Dataset records
....

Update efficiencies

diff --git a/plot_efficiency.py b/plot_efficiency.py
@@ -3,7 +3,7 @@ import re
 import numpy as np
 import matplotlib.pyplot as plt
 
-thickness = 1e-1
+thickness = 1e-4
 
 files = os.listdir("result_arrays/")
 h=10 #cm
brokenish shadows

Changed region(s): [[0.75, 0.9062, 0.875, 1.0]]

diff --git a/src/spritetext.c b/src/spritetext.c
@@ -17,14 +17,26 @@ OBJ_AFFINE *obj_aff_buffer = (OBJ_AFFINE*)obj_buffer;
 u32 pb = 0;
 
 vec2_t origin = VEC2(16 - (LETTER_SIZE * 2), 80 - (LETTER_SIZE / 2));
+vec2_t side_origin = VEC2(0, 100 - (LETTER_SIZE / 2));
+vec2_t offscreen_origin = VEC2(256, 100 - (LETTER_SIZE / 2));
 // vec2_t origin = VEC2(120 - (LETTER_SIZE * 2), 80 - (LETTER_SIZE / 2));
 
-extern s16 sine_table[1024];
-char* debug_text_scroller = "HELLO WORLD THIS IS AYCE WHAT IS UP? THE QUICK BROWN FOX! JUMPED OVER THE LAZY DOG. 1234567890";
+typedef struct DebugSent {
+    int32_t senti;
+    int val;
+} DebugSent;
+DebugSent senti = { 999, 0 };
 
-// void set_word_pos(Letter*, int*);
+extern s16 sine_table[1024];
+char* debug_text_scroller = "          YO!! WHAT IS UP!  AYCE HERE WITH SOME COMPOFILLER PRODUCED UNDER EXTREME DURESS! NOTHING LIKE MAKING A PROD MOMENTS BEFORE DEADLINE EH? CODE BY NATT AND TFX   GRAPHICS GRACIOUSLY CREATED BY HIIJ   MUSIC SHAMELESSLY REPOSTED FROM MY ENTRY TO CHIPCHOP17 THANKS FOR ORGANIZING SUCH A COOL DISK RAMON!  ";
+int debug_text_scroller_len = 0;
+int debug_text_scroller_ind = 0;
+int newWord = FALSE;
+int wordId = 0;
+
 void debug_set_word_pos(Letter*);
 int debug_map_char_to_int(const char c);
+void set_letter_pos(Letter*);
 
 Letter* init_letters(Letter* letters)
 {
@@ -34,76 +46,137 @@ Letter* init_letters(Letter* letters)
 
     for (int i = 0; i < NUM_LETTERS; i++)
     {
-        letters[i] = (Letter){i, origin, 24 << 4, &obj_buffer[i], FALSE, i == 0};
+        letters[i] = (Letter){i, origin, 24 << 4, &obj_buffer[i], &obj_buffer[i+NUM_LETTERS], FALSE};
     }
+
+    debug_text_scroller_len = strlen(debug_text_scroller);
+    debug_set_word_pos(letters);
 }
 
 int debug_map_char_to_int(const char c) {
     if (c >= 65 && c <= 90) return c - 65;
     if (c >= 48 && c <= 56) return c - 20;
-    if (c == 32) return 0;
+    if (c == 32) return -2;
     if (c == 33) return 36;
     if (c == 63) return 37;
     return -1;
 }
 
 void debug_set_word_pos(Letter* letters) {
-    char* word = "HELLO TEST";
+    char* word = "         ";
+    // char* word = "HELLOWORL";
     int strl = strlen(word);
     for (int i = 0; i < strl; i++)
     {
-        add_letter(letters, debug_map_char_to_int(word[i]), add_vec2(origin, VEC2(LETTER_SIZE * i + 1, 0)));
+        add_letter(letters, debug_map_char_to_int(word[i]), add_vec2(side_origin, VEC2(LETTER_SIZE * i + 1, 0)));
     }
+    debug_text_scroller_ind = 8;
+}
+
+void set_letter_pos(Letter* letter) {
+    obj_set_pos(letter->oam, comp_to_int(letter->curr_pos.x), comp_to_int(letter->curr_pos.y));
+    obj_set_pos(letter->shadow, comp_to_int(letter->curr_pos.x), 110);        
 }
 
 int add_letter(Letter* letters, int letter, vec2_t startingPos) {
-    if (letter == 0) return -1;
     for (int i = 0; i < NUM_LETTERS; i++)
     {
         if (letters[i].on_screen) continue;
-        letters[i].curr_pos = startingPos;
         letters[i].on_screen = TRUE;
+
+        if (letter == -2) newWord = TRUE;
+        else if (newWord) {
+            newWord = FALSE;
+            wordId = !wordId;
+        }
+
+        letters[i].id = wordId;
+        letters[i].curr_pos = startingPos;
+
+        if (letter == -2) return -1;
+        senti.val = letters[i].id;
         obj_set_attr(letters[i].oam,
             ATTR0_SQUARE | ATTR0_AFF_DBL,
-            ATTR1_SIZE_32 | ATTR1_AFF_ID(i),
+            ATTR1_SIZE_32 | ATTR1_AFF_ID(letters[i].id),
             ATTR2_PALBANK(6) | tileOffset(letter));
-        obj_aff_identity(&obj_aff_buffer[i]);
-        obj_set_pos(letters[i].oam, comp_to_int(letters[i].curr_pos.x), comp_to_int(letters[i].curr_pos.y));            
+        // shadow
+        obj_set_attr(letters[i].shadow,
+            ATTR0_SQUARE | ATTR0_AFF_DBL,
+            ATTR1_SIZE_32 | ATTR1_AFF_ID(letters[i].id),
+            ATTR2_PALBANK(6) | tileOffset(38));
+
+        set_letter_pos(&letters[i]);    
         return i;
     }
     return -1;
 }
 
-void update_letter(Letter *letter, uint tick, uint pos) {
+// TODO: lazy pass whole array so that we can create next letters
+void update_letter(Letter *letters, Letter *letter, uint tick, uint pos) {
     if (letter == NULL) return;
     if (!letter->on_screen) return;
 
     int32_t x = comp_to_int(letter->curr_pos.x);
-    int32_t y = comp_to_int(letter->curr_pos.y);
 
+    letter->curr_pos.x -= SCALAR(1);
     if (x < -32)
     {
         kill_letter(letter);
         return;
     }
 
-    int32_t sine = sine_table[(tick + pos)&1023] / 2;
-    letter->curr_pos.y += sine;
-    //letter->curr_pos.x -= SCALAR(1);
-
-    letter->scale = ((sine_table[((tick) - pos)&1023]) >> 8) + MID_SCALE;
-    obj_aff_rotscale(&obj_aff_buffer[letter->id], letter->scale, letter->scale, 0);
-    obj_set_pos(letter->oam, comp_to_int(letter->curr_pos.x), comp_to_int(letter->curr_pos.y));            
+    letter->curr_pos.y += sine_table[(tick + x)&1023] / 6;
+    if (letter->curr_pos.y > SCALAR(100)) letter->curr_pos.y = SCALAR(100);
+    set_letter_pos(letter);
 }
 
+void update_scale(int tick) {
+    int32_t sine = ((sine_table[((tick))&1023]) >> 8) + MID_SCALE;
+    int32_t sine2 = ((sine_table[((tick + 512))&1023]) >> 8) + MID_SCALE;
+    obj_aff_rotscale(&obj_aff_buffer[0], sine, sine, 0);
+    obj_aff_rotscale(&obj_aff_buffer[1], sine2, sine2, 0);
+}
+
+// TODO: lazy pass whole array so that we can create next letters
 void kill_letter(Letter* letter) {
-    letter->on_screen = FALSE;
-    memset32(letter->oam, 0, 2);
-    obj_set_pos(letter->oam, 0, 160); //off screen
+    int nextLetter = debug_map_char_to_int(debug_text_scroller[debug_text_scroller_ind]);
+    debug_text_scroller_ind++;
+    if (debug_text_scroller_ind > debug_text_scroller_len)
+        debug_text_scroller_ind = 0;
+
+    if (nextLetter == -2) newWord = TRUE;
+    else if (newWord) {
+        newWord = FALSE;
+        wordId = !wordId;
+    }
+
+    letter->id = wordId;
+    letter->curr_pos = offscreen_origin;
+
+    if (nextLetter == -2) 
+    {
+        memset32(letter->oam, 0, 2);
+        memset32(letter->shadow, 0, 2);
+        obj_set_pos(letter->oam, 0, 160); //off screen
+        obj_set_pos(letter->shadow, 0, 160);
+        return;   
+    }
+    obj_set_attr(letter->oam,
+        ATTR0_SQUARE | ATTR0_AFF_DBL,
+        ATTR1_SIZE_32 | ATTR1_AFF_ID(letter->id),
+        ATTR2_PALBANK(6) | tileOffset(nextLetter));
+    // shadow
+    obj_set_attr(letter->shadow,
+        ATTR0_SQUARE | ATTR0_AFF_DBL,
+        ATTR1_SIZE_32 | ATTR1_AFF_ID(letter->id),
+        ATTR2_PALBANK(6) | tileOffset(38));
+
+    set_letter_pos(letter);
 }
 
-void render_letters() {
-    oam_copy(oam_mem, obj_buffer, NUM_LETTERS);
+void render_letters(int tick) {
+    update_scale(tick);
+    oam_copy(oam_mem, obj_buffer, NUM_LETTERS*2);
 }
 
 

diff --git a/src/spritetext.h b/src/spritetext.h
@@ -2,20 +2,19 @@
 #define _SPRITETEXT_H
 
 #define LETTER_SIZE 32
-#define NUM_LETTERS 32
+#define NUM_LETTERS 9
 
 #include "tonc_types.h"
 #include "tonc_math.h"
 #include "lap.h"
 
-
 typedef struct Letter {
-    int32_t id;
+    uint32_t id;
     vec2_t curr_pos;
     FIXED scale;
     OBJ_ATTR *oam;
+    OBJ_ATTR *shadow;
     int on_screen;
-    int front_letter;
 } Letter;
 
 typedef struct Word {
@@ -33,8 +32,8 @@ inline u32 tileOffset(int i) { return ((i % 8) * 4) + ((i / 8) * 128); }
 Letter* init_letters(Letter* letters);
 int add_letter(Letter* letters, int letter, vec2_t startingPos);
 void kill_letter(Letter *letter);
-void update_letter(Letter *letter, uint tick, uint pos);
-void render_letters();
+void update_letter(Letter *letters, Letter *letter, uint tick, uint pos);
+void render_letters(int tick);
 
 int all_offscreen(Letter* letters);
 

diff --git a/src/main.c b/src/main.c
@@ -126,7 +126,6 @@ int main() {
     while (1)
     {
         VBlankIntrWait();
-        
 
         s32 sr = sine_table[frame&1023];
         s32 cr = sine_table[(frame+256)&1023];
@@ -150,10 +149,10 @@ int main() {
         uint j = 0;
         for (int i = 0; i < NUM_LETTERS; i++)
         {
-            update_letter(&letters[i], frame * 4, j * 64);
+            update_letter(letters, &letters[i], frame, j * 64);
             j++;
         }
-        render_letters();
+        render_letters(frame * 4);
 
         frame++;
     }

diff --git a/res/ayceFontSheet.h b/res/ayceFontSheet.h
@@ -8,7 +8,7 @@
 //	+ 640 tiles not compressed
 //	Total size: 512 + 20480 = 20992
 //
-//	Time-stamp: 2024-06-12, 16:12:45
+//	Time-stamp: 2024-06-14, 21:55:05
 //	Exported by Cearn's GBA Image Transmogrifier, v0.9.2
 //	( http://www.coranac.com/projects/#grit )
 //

....

Goal of the exercise: Look through the records and copy down every line that holds "define".

Result of the exercise:
 #define _SPRITETEXT_H
 #define LETTER_SIZE 32
-#define NUM_LETTERS 32
+#define NUM_LETTERS 9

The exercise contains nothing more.